“We call on the Saudi authorities to release them immediately as well as all other peaceful human rights activists.”

“We call on the Saudi authorities to release them immediately as well as all other peaceful human rights activists.”

Expulsion of the Canadian Ambassador to Riyadh, freeze all new commercial transactions or investments with the country in reminder of the 15,000 Saudi scholarship students at Canadian universities. These measures intended to mean a brutal and comprehensive break were announced Monday by the Saudi government in response to calls by the Ottawa government for the release of human rights activists arrested last week in Saudi Arabia. On Friday, in a statement posted on Twitter, the Canadian embassy in Riyadh said it was “gravely concerned” by a new wave of arrests of activists. “We call on the Saudi authorities to release them immediately as well as all other peaceful human rights activists.”
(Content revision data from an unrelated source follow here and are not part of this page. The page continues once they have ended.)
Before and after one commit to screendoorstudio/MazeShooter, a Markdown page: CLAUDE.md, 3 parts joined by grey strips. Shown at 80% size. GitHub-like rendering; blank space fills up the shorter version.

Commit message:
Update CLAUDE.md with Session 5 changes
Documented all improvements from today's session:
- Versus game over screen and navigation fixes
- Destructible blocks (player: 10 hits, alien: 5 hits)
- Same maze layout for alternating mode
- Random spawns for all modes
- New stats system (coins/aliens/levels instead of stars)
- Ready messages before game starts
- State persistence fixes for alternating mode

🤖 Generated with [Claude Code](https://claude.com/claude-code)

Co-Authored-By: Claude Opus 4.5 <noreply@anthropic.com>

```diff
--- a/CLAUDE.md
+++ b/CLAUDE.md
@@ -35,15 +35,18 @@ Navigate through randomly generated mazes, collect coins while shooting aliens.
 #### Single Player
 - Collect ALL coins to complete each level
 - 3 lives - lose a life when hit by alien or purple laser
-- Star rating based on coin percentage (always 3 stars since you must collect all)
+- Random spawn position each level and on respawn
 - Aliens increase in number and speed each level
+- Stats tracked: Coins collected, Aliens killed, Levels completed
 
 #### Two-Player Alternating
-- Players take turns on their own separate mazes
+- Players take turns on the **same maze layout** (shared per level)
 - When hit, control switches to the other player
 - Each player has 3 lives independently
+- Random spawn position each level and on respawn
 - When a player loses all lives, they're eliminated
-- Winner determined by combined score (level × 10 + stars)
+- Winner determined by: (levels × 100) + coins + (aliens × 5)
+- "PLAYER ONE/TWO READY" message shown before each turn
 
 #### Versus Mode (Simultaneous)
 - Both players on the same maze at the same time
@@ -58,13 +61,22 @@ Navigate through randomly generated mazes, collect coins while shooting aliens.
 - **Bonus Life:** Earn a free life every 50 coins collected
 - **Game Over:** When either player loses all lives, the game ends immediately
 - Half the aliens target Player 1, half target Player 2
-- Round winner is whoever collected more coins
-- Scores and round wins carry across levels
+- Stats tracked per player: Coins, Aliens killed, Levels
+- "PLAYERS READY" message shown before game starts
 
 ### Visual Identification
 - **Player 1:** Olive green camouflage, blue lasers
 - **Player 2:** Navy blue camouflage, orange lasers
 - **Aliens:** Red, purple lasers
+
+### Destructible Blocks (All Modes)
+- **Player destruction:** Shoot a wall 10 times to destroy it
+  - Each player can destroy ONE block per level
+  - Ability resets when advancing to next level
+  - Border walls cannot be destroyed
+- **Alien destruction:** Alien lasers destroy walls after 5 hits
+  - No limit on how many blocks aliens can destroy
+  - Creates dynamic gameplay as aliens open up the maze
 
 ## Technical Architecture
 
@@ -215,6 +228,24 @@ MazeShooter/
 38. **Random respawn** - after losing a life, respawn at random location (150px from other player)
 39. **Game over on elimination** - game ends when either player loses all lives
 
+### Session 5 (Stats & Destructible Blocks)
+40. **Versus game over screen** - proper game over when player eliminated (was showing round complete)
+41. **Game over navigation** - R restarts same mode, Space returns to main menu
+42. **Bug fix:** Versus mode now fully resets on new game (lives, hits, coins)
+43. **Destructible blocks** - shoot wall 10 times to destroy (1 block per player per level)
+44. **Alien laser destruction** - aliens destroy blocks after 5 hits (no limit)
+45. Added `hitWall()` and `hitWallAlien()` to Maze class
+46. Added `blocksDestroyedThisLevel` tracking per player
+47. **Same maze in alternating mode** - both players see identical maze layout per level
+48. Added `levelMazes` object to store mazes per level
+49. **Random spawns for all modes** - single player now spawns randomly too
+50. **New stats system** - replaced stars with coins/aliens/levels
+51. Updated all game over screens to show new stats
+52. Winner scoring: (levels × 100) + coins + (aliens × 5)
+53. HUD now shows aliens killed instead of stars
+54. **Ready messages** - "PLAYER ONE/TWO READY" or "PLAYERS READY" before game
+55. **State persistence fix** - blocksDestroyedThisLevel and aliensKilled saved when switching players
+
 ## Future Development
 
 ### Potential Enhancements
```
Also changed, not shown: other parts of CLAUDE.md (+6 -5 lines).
The last week arrest of Samar Badawi, after that of several women rights activists, is causing the escalation of Canadian protests and the Saudi response. On August 2, the head of Canadian diplomacy, Chrystia Freeland, had already said “very alarmed to learn the imprisonment of Samar Badawi.” The 33-year-old is the recipient of the 2012 US Department of State’s International Women’s Courts Award. The photo of the activist, led by Michelle Obama and Hillary Clinton at the award ceremony, has been rebroadcast in recent days on news sites. She campaigned for the release of her brother, Raef al-Badawi, a dissident blogger, and Walid Abu al-Khair, her former husband. The Saudi citizen, Raef al-Badawi has been imprisoned since 2012 because of comments made on his blog. He was sentenced in November 2014 to ten years in prison and 1,000 lashes for “insulting Islam”. His wife, Ensaf Haidar, has been living in Quebec since the fall of 2013 with her three children and is leading an international campaign with several human rights organizations for the release of her husband (…)
Libération.fr